Hearing aids are comprised of five essential parts: the microphone, the amplifier, the battery, the microchip, and the receiver.
Microphones receive incoming sounds from the outside world. In similar ways to our actual ears, the microphone receives sound and translates them into digital signals to be processed by the microchip.
The microchip is a customizable element of the device that allows sound professionals to fine-tune the device to your needs. Not all hearing loss is the same, and some people require highly specific hearing aids to meet their needs. The microchip is essentially the brain of the device.
The amplifier takes the digital signals translated from the microphone and makes them louder and stronger. They may even alter the sounds to make them crisper and more distinct. The volume at which you receive the sounds is customizable through the use of the microchip.
The receiver takes the digital signals from the amplifier and translates them into vibrations that can be understood by the ear. These vibrations meld with the normal function of our inner ears, except it provides a clearer, louder sound for the damaged ear to work with.
Forms of Hearing Aids
Because there are different parts of the ear that can result in hearing loss, there are different forms of hearing aids that serve specific functions. If you’re interested in finding the right aid for you, you can learn more here.

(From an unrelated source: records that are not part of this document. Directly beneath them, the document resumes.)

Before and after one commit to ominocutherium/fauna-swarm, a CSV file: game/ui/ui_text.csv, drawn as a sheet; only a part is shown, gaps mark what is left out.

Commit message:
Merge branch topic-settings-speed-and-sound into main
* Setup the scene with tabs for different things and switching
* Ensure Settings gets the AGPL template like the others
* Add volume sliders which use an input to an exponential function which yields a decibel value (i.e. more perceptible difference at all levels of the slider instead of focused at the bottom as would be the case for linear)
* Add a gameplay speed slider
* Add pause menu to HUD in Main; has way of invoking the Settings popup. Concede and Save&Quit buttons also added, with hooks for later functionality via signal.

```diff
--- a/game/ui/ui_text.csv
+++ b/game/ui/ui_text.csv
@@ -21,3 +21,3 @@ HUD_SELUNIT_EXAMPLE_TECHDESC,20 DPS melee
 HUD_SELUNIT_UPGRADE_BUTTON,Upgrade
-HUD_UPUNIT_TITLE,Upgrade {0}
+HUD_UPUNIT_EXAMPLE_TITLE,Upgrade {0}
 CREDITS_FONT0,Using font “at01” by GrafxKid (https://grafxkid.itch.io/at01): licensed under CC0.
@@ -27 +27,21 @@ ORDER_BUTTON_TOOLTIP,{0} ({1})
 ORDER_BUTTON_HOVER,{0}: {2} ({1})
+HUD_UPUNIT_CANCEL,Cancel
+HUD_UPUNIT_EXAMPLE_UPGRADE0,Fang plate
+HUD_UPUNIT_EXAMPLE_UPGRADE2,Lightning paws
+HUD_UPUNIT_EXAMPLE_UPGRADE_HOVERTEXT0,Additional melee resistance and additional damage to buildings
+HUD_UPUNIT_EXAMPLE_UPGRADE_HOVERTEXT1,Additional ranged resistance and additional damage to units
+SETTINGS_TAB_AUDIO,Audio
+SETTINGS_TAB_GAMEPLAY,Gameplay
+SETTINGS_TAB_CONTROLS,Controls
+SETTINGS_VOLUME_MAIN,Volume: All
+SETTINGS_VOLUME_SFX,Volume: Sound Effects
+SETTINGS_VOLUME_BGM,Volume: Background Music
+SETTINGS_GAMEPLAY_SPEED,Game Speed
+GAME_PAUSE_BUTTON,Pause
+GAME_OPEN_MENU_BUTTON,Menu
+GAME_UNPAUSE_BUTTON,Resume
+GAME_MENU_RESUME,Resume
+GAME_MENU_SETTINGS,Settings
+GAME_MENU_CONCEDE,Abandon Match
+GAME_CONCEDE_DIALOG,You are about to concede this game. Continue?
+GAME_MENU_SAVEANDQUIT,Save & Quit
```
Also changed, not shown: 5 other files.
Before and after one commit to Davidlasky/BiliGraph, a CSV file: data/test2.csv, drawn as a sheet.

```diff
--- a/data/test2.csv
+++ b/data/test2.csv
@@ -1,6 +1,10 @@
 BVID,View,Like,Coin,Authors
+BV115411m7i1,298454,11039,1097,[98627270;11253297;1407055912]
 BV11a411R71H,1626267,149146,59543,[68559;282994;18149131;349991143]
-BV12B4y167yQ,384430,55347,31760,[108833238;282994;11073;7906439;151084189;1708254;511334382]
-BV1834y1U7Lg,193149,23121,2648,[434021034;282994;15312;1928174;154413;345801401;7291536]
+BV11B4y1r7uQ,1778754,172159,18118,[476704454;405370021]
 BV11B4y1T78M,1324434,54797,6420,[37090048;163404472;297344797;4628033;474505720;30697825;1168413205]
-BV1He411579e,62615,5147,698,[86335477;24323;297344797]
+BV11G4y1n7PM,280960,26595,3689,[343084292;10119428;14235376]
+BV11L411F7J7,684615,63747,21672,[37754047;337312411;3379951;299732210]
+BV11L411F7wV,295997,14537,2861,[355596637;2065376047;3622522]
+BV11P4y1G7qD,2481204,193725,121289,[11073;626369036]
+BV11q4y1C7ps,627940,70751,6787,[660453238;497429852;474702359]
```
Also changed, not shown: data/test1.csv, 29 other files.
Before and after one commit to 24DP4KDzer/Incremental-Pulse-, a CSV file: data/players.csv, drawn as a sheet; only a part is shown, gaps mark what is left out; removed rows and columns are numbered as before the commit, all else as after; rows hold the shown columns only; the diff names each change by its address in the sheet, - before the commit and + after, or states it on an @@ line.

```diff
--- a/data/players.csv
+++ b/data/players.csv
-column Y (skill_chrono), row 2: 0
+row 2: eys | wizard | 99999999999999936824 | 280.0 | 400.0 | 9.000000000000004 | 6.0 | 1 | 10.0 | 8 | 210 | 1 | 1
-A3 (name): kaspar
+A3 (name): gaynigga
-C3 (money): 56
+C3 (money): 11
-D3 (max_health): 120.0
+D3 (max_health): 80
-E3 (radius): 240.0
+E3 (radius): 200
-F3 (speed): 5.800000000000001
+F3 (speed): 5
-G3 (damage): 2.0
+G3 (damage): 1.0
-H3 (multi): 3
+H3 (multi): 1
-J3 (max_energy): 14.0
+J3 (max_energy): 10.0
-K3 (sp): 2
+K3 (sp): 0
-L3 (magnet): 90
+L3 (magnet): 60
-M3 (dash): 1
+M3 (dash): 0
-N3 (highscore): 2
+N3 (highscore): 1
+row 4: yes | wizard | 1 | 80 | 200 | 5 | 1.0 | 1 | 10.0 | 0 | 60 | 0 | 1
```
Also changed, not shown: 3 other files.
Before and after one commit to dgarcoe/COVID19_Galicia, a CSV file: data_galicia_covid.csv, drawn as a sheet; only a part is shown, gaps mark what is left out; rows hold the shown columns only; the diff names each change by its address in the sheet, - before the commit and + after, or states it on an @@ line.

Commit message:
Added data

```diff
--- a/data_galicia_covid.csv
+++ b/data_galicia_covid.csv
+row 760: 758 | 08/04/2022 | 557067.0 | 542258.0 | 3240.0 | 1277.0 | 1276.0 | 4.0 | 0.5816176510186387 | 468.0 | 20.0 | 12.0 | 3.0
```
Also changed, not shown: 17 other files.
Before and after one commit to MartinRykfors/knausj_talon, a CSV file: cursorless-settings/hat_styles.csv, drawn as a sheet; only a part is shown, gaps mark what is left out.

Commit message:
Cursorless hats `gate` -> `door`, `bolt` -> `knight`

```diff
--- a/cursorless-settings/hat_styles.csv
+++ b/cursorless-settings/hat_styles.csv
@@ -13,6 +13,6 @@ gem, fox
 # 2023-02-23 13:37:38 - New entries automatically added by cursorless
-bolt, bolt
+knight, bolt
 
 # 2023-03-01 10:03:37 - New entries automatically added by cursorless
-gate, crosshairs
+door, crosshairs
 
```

While some aids are visible, the less commonly known ones are not. The Invisible-In-The-Canal aid is a device that you insert deep into the ear canal and is completely invisible. You’re still able to take the device out every night, and this particular hearing aid is meant to benefit mild to significant hearing loss.
You also have the option of a device that’s inserted completely into the ear canal. It’s removable by a small handle that you can access and is also used to treat mild to significant hearing loss.
There are versions of hearing aids that offer the ability to place a receiver in the ear canal that is constructed with thin electrical wires that serve to reduce feedback and distortion.
The better-known aids are ones that are located in the actual canal of the ear. They serve as a sort of barrier between the ear canal and the outside world. All sounds that enter the ear are then translated through the device and amplified. The same is true for hearing aids that cover a larger portion of the outside ear.
The hearing aid you need may be covered by your insurance plan. If it isn’t, it may be time to look for a plan that covers your needs.
Interested in Learning More?
Hopefully, we’ve answered the question “how does a hearing aid work?”
It is essential that you see a doctor if you feel yourself losing hearing. Whatever the reason that your hearing has begun to go, it’s likely that a professional could identify the problem and try to stop it.
Additionally, you’ll be able to get the tools needed to start hearing again as soon as possible. As we get older, we need to take steps to prepare ourselves for healthy living in our golden years. If you’re interested in learning more about how to plan for old age, we have the information you need.